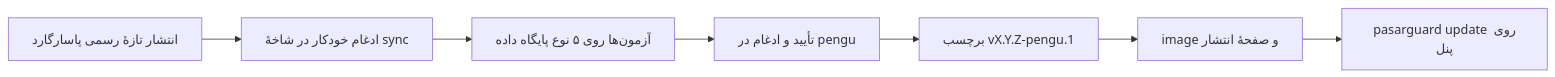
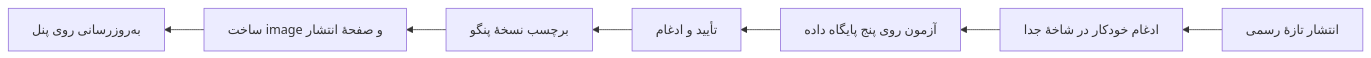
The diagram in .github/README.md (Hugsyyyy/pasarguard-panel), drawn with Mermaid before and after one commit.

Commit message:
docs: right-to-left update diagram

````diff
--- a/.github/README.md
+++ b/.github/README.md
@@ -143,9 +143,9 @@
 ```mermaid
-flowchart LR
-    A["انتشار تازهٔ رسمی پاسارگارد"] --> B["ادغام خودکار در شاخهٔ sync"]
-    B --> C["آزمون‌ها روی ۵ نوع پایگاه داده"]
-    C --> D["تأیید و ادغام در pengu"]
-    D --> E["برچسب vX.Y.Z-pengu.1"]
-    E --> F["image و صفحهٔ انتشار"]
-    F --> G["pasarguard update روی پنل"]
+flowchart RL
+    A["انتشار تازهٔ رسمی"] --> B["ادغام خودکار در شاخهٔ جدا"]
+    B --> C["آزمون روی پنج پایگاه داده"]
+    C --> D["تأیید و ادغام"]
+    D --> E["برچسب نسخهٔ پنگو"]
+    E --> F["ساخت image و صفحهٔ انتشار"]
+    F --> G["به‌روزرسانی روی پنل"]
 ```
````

==

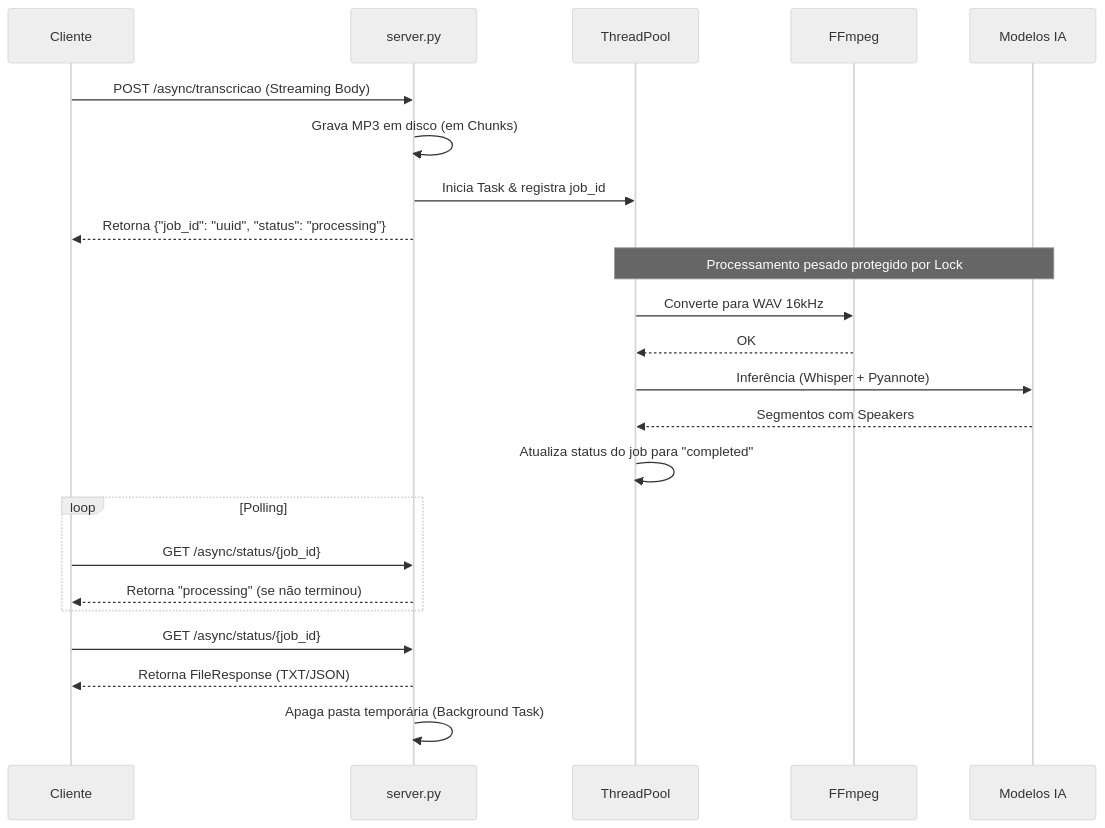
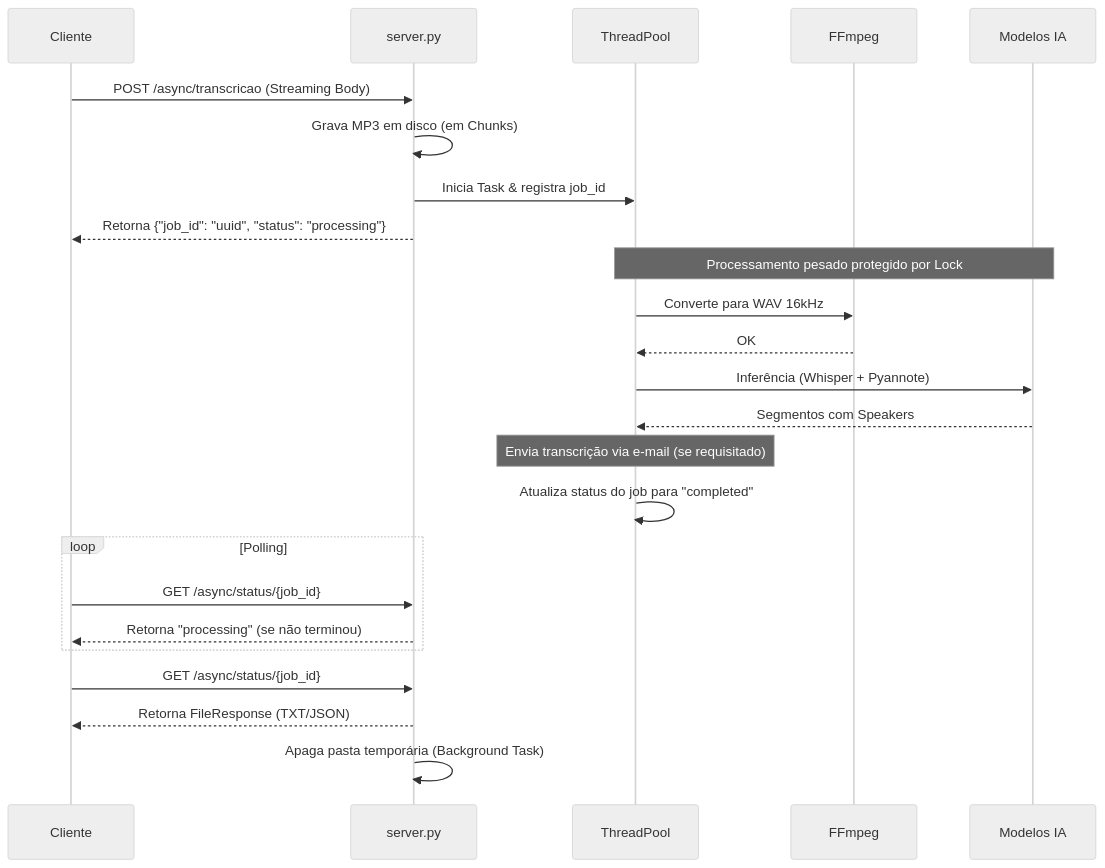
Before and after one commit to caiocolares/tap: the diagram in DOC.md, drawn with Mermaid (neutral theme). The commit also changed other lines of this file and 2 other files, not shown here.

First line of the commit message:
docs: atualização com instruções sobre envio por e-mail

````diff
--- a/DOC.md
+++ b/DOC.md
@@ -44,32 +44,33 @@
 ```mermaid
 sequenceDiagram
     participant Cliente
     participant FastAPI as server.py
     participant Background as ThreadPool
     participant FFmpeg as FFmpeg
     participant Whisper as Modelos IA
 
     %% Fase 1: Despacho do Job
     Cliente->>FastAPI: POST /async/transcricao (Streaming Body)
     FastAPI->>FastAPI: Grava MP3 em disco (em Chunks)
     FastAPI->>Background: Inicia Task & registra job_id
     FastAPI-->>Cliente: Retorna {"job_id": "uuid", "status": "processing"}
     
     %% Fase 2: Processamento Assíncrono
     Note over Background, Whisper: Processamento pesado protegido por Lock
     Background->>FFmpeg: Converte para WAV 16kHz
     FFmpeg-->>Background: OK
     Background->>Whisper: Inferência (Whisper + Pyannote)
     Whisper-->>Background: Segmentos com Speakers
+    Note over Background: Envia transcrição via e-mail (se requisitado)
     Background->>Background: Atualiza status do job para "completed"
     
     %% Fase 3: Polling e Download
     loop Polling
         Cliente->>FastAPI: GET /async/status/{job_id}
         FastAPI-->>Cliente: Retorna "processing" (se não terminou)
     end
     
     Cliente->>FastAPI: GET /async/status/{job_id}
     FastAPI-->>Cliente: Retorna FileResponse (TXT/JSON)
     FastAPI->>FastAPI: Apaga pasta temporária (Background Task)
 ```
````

---

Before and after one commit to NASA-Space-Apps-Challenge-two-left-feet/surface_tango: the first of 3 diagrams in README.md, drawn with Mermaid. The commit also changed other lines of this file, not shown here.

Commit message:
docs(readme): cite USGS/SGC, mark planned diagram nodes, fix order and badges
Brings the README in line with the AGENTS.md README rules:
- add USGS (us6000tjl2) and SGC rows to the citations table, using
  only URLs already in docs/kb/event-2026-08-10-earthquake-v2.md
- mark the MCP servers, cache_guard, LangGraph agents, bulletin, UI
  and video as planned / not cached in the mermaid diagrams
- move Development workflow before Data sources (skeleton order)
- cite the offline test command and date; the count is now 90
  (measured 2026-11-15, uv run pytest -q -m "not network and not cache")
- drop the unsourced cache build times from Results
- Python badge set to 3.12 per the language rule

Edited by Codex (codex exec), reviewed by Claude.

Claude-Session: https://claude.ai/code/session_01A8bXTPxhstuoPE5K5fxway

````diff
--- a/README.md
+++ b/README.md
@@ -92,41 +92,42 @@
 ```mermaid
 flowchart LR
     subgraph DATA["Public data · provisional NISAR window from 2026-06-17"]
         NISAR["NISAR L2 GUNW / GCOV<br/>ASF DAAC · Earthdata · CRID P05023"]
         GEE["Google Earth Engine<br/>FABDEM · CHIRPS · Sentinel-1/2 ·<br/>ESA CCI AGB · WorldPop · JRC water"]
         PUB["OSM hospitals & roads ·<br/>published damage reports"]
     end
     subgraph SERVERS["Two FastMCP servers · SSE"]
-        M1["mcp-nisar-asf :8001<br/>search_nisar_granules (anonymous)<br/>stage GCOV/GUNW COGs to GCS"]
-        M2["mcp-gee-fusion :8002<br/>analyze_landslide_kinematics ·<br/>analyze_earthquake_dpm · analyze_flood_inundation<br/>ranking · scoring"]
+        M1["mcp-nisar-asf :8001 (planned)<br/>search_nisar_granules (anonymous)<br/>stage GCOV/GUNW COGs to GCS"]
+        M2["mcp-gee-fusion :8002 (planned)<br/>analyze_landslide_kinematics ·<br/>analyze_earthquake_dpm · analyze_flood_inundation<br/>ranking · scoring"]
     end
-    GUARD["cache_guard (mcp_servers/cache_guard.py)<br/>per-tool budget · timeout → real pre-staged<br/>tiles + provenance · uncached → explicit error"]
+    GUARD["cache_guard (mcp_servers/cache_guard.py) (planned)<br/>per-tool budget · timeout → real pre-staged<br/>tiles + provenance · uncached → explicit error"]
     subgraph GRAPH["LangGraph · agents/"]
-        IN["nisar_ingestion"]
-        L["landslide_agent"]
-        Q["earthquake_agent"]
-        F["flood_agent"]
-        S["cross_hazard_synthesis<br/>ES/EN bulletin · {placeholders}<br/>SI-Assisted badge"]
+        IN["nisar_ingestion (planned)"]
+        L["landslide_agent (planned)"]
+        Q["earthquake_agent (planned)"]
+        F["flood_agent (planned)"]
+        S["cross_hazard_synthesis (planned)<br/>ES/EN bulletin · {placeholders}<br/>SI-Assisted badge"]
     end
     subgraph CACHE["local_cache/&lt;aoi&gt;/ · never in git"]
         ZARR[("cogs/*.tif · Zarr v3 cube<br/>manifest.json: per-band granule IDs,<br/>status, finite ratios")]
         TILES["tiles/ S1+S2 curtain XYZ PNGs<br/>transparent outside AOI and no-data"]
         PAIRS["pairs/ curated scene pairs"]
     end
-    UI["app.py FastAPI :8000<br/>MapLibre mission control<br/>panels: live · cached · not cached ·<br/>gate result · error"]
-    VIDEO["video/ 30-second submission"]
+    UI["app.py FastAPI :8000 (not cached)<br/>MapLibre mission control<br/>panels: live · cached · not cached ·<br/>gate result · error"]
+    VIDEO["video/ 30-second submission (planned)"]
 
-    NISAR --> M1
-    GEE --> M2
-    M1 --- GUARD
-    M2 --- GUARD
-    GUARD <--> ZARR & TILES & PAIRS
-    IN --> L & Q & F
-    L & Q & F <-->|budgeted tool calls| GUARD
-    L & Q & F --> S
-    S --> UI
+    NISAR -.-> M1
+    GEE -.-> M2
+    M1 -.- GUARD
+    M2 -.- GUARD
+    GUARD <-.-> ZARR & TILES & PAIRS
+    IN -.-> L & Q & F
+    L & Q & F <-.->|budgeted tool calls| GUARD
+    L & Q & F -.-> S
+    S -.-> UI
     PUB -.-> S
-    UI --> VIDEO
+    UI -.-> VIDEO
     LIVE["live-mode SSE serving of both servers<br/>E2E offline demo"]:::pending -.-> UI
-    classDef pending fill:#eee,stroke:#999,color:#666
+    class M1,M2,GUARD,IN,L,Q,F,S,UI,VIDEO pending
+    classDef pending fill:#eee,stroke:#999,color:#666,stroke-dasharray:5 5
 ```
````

> [What you have to do]:
Tally every line in the listing above that contains "participant", then state only the total.

> [Task solution]:
5